Input records »

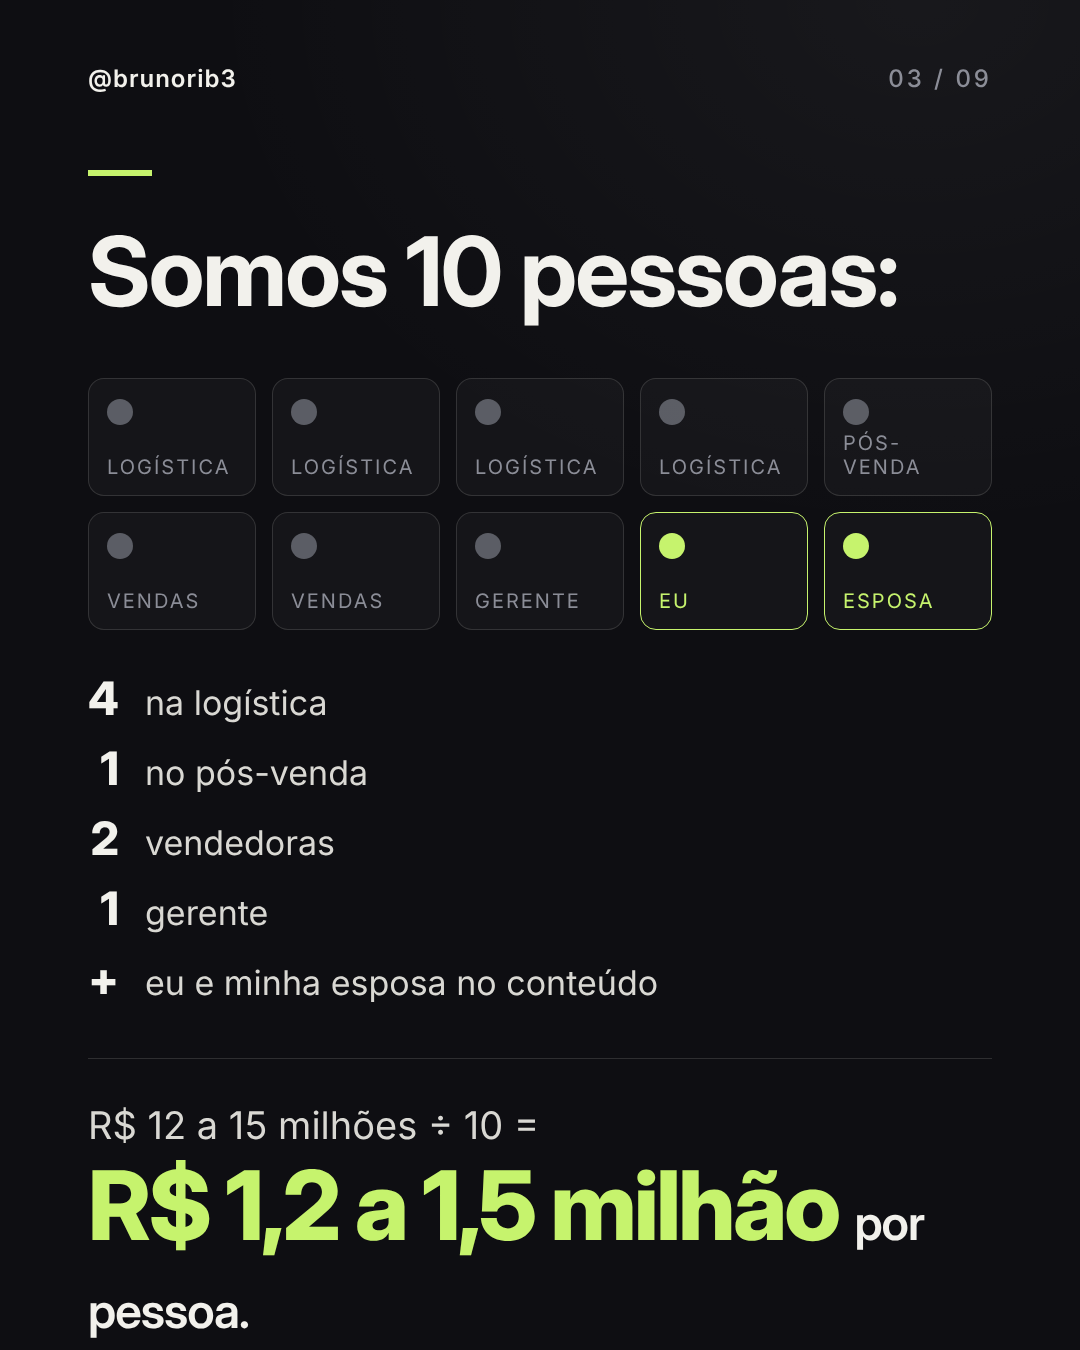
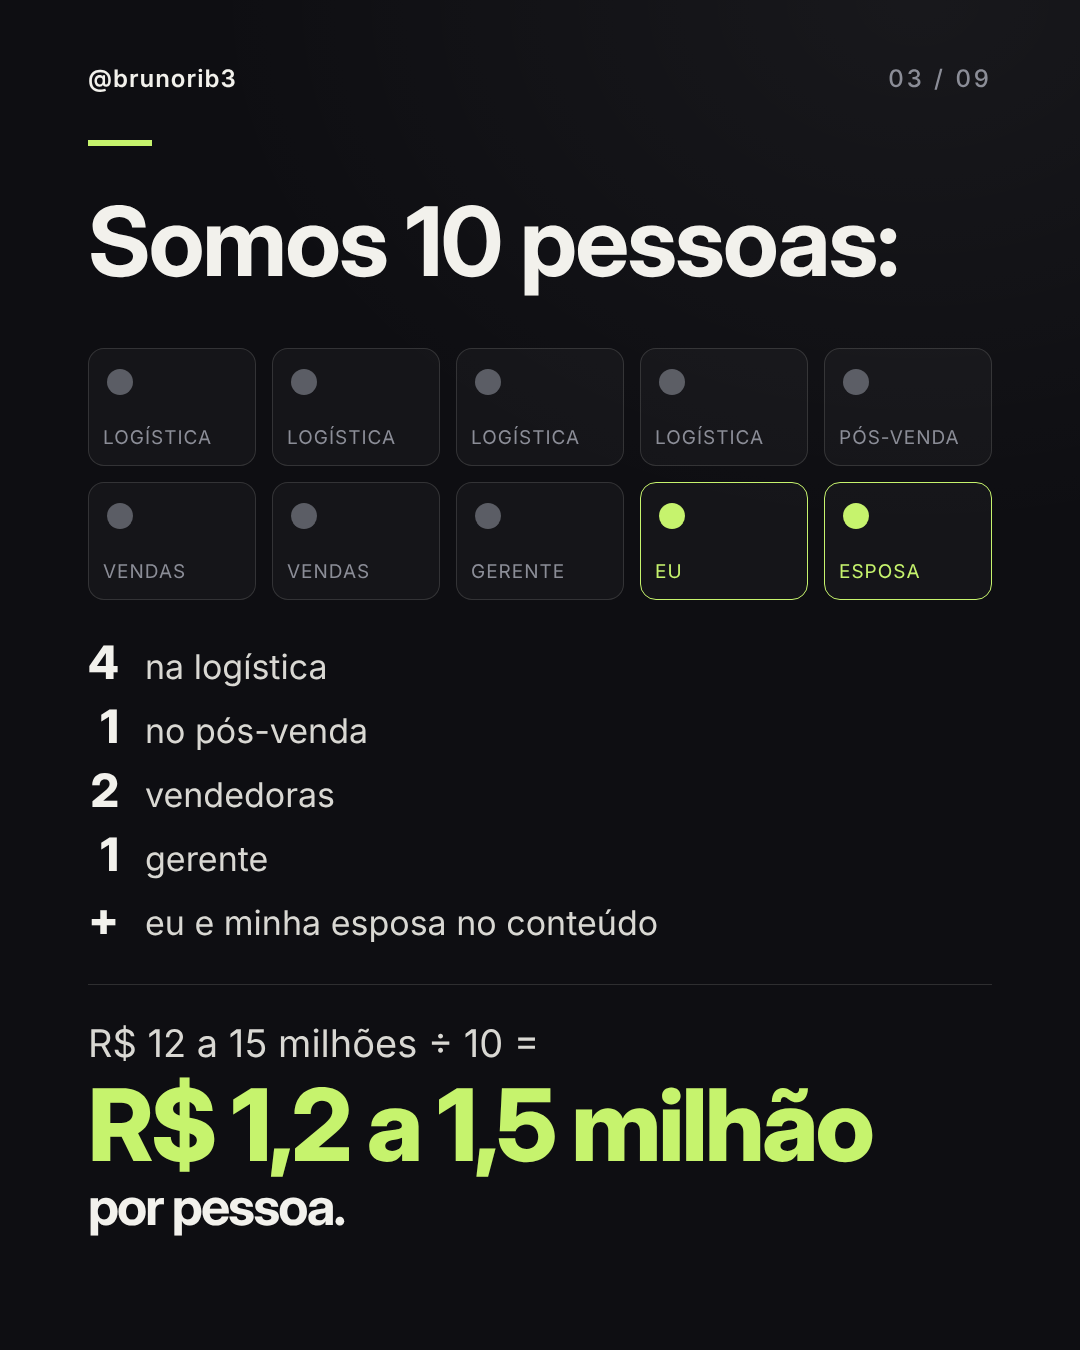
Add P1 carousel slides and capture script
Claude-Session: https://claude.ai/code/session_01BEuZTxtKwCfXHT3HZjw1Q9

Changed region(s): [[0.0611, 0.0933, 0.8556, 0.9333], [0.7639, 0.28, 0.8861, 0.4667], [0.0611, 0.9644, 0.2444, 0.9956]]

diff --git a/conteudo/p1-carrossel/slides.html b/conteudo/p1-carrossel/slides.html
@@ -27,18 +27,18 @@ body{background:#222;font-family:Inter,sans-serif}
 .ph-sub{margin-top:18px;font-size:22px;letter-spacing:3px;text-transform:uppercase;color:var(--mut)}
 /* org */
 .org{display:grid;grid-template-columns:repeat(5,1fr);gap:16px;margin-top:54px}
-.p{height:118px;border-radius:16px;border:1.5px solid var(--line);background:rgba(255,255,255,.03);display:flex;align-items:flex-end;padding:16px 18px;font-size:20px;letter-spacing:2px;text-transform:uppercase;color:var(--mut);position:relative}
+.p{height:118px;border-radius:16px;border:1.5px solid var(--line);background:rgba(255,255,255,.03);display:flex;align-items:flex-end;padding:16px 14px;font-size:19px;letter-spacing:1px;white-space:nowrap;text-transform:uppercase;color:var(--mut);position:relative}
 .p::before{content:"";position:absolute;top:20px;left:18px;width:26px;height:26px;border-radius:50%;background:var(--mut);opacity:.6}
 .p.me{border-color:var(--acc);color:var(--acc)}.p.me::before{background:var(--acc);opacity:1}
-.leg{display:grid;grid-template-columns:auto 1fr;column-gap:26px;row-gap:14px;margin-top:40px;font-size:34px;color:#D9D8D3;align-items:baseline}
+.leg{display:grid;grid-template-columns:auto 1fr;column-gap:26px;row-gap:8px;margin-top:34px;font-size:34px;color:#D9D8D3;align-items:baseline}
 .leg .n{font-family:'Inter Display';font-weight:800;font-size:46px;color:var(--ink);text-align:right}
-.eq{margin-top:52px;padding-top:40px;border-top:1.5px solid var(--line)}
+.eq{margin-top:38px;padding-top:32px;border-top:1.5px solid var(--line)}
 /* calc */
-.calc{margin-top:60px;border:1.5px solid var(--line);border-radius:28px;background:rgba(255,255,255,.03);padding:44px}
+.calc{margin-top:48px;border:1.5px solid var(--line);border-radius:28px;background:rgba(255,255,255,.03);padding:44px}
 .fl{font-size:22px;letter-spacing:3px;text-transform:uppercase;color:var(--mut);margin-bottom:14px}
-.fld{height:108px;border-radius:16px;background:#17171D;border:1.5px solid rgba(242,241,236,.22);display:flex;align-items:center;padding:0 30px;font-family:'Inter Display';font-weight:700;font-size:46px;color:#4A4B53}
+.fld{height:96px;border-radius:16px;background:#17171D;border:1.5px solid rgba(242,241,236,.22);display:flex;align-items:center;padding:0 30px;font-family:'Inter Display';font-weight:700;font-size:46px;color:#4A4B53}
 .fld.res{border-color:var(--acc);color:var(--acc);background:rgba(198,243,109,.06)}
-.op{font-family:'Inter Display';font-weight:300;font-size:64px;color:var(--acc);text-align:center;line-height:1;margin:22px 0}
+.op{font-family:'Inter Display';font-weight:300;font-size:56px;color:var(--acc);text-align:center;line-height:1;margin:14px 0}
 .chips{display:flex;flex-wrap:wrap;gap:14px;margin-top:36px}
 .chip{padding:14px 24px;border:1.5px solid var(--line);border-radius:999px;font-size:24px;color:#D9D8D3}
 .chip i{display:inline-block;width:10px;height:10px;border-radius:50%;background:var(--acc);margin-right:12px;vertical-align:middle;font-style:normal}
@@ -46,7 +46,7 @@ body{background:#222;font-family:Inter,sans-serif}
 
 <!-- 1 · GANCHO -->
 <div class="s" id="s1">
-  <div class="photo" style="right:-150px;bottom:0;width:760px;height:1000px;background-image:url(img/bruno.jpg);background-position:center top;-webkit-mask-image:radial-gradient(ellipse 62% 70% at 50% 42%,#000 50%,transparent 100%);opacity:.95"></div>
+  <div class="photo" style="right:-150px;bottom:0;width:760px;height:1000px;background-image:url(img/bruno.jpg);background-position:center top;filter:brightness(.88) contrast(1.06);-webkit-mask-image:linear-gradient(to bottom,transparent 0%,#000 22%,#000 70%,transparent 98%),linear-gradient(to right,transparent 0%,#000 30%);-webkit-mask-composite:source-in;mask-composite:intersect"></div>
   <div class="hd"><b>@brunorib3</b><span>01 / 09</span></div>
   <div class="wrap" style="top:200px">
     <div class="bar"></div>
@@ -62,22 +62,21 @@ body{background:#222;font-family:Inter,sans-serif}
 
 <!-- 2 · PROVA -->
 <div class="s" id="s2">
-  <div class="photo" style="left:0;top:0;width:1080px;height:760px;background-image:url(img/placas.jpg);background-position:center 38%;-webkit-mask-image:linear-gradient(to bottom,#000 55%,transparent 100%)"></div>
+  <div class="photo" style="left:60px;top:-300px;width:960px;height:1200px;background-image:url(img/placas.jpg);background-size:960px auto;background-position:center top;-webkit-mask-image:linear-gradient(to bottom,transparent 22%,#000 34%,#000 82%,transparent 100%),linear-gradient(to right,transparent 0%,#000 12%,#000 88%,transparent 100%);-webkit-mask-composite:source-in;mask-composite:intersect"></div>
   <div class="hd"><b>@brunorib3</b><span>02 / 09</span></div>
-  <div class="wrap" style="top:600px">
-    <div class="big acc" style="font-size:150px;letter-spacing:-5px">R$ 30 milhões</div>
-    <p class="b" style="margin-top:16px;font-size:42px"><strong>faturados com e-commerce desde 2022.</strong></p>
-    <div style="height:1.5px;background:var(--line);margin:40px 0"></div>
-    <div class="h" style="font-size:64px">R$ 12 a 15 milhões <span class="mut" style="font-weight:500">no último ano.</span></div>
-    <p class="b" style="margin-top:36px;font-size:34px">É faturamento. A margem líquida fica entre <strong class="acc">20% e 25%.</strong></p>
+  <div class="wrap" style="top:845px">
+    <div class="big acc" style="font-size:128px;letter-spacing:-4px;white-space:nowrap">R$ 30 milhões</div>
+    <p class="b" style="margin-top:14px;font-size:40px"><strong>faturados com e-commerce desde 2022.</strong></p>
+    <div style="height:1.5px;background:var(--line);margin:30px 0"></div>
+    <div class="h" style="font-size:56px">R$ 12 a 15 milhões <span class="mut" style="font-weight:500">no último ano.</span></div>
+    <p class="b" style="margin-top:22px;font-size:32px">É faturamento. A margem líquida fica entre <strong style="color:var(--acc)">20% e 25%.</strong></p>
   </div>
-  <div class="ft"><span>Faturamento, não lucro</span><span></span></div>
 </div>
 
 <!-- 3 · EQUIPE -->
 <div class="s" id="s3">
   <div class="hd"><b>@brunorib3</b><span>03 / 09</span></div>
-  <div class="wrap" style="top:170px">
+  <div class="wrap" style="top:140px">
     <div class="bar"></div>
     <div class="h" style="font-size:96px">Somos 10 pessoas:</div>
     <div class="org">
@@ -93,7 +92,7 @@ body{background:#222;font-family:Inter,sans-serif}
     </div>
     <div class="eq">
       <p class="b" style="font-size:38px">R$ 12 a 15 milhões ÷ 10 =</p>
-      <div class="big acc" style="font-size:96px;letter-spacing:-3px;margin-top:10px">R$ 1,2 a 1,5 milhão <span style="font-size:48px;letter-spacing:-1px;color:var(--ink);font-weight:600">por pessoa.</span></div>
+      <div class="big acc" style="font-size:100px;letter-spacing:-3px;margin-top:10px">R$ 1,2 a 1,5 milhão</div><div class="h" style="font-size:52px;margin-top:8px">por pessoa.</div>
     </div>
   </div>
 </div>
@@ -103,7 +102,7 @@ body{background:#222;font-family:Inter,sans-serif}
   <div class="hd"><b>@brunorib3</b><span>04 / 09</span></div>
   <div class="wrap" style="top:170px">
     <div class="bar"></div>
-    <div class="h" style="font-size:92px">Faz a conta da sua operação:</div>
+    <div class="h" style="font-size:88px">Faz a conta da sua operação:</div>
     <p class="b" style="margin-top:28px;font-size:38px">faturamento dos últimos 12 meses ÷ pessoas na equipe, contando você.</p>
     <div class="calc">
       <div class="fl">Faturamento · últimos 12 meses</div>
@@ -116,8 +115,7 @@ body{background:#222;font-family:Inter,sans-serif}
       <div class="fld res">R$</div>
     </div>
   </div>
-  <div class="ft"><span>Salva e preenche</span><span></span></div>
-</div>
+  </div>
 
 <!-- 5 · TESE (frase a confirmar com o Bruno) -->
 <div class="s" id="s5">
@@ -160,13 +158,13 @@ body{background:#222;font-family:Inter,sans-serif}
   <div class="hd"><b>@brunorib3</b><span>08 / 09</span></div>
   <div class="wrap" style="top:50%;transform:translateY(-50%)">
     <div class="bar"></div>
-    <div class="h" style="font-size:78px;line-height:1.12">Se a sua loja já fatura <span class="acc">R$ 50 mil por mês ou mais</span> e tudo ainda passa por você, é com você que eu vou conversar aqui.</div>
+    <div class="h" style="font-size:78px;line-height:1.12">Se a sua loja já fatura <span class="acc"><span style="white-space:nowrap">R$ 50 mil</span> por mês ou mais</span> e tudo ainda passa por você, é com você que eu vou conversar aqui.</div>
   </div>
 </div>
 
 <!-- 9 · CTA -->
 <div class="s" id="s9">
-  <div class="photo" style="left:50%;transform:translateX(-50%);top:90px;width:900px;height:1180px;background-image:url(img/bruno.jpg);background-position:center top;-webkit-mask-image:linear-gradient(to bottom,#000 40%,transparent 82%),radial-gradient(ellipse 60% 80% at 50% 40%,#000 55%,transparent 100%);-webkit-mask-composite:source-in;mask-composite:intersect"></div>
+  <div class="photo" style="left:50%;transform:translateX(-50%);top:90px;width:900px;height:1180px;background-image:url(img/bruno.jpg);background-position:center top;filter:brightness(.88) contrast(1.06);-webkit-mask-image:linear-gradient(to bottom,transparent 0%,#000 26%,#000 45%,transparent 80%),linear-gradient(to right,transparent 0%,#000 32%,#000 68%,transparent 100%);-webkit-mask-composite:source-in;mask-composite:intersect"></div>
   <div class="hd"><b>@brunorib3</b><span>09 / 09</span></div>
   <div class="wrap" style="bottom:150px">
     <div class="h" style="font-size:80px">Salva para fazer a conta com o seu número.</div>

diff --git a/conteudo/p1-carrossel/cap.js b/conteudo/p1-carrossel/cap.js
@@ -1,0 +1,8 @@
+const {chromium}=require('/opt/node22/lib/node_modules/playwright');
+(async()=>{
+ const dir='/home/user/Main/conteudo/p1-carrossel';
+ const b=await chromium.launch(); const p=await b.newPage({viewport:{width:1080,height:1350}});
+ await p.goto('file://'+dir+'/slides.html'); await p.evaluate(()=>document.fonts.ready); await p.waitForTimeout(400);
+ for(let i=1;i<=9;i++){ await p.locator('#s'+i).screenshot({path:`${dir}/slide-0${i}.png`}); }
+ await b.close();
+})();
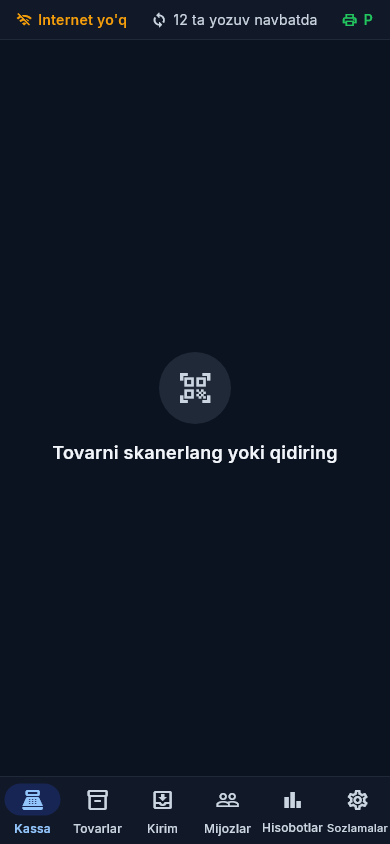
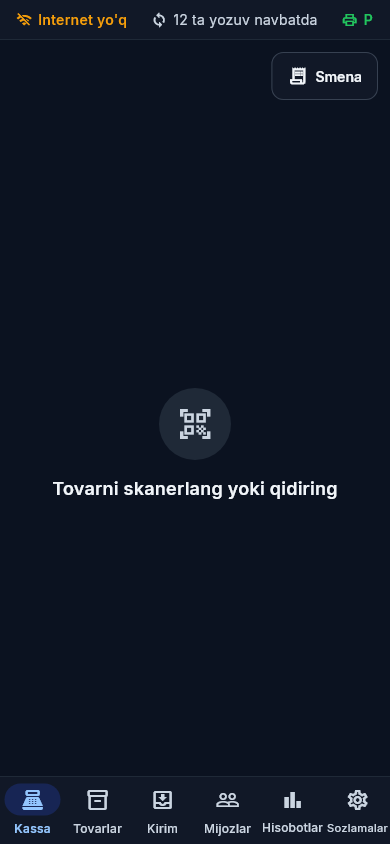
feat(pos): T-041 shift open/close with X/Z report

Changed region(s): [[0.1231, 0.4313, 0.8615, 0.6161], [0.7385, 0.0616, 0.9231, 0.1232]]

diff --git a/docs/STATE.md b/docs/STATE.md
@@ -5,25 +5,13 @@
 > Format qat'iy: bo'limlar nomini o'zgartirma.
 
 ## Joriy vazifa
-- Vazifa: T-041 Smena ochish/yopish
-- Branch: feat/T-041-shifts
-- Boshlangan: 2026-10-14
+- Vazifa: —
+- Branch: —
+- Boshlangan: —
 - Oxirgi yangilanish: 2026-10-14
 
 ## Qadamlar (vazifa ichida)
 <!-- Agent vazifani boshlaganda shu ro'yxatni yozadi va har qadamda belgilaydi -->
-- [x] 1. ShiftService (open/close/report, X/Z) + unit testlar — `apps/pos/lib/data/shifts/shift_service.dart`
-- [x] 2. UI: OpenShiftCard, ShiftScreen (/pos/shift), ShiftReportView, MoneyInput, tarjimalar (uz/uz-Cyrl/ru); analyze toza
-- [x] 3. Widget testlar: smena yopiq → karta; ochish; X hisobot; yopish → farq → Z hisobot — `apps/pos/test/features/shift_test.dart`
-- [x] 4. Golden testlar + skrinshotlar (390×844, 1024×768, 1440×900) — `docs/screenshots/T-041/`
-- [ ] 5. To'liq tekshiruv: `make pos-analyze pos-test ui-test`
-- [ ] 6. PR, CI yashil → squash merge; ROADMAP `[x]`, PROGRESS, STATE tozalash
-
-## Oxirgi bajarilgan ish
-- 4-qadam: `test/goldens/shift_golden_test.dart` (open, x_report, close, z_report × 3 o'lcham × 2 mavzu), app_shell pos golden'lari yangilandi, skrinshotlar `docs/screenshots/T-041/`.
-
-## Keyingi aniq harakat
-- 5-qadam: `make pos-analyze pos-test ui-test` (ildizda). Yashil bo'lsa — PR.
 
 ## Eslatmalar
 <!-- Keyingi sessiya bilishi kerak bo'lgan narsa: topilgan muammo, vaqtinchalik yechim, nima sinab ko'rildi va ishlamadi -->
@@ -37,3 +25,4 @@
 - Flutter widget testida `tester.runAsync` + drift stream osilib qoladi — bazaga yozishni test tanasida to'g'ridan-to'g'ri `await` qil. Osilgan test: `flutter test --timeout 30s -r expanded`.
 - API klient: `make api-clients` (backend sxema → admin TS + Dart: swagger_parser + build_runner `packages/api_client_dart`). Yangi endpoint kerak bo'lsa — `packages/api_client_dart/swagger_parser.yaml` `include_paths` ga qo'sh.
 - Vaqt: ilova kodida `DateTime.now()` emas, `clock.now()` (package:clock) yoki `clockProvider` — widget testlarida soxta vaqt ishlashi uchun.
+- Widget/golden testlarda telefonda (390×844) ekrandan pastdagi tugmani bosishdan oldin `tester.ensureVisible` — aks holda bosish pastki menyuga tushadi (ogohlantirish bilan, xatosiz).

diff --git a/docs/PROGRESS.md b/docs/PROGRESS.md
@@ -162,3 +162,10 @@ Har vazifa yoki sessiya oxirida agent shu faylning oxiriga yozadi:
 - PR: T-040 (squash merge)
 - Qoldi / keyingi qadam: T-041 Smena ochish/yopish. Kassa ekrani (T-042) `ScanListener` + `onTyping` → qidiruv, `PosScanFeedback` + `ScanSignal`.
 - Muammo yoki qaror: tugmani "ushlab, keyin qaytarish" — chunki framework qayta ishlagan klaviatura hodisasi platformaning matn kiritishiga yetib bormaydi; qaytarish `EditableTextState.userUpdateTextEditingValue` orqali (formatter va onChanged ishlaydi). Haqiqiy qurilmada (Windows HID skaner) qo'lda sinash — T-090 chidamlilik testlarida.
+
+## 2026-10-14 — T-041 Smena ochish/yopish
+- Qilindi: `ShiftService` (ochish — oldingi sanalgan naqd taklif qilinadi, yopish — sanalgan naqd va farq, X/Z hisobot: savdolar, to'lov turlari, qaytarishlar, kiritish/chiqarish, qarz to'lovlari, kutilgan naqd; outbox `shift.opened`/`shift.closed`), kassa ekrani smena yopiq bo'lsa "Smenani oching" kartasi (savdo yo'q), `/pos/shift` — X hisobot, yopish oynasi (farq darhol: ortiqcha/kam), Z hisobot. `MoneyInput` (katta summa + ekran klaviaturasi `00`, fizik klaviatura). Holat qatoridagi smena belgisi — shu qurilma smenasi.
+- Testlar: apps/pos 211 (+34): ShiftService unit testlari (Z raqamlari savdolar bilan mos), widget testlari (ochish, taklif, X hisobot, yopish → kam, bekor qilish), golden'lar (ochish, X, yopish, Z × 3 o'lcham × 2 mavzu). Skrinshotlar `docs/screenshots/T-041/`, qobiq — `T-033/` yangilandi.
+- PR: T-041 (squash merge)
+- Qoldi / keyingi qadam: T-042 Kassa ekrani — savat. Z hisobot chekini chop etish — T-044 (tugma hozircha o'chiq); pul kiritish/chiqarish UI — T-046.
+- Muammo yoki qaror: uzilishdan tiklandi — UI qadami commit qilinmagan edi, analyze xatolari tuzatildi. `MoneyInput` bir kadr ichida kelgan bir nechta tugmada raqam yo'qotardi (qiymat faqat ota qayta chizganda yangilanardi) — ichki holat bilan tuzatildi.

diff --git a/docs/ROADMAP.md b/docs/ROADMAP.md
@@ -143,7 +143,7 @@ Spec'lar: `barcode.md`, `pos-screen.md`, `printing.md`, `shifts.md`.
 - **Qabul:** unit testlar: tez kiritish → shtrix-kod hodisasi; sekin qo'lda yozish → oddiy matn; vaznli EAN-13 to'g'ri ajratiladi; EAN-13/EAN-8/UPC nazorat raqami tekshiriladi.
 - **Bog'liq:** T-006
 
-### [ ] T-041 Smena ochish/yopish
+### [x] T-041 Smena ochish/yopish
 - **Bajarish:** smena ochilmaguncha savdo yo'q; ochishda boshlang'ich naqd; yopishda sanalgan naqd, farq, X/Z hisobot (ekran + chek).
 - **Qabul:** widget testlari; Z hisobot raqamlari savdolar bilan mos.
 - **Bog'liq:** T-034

Task description »
Within the lines above, find those holding the word "letter" and copy them.

Task answer »
 .ph-sub{margin-top:18px;font-size:22px;letter-spacing:3px;text-transform:uppercase;color:var(--mut)}
-.p{height:118px;border-radius:16px;border:1.5px solid var(--line);background:rgba(255,255,255,.03);display:flex;align-items:flex-end;padding:16px 18px;font-size:20px;letter-spacing:2px;text-transform:uppercase;color:var(--mut);position:relative}
+.p{height:118px;border-radius:16px;border:1.5px solid var(--line);background:rgba(255,255,255,.03);display:flex;align-items:flex-end;padding:16px 14px;font-size:19px;letter-spacing:1px;white-space:nowrap;text-transform:uppercase;color:var(--mut);position:relative}
 .fl{font-size:22px;letter-spacing:3px;text-transform:uppercase;color:var(--mut);margin-bottom:14px}
-    <div class="big acc" style="font-size:150px;letter-spacing:-5px">R$ 30 milhões</div>
+    <div class="big acc" style="font-size:128px;letter-spacing:-4px;white-space:nowrap">R$ 30 milhões</div>
-      <div class="big acc" style="font-size:96px;letter-spacing:-3px;margin-top:10px">R$ 1,2 a 1,5 milhão <span style="font-size:48px;letter-spacing:-1px;color:var(--ink);font-weight:600">por pessoa.</span></div>
+      <div class="big acc" style="font-size:100px;letter-spacing:-3px;margin-top:10px">R$ 1,2 a 1,5 milhão</div><div class="h" style="font-size:52px;margin-top:8px">por pessoa.</div>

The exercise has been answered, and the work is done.